Task to complete: Each line of the data that includes the string "anomaly" is to be copied out.
----
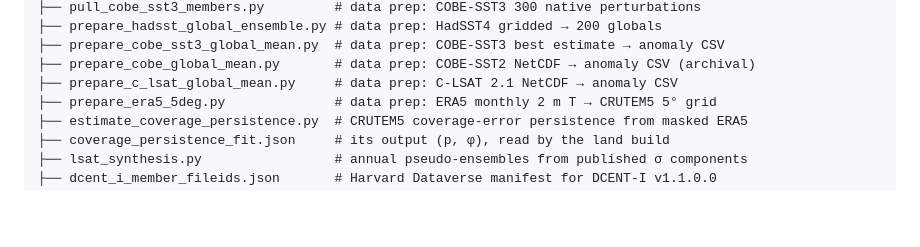
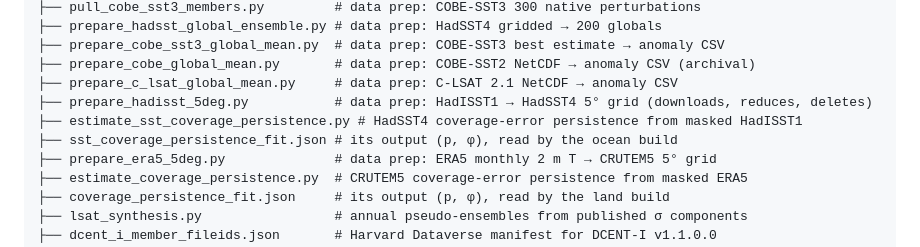
Before and after one commit to hausfath/land_ocean_ensembles, a Markdown page: README.md, the part around one of its changes. Rendered like a GitHub page; blank space fills up the shorter version.

```diff
--- a/README.md
+++ b/README.md
@@ -97,6 +97,9 @@ land_ocean_temps/
 ├── prepare_cobe_sst3_global_mean.py  # data prep: COBE-SST3 best estimate → anomaly CSV
 ├── prepare_cobe_global_mean.py       # data prep: COBE-SST2 NetCDF → anomaly CSV (archival)
 ├── prepare_c_lsat_global_mean.py     # data prep: C-LSAT 2.1 NetCDF → anomaly CSV
+├── prepare_hadisst_5deg.py           # data prep: HadISST1 → HadSST4 5° grid (downloads, reduces, deletes)
+├── estimate_sst_coverage_persistence.py # HadSST4 coverage-error persistence from masked HadISST1
+├── sst_coverage_persistence_fit.json # its output (p, φ), read by the ocean build
 ├── prepare_era5_5deg.py              # data prep: ERA5 monthly 2 m T → CRUTEM5 5° grid
 ├── estimate_coverage_persistence.py  # CRUTEM5 coverage-error persistence from masked ERA5
 ├── coverage_persistence_fit.json     # its output (p, φ), read by the land build
```
Also changed, not shown: other parts of README.md (+15 -12 lines), land_ocean_ratio_methodology.md (+6 -7 lines), ocean_ensemble_methodology.md (+103 -115 lines), family_tree_ocean.png, land_ocean_ensemble.png, ocean_ensemble.png, 14 other files.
----
Task output:
 ├── prepare_cobe_sst3_global_mean.py  # data prep: COBE-SST3 best estimate → anomaly CSV
 ├── prepare_cobe_global_mean.py       # data prep: COBE-SST2 NetCDF → anomaly CSV (archival)
 ├── prepare_c_lsat_global_mean.py     # data prep: C-LSAT 2.1 NetCDF → anomaly CSV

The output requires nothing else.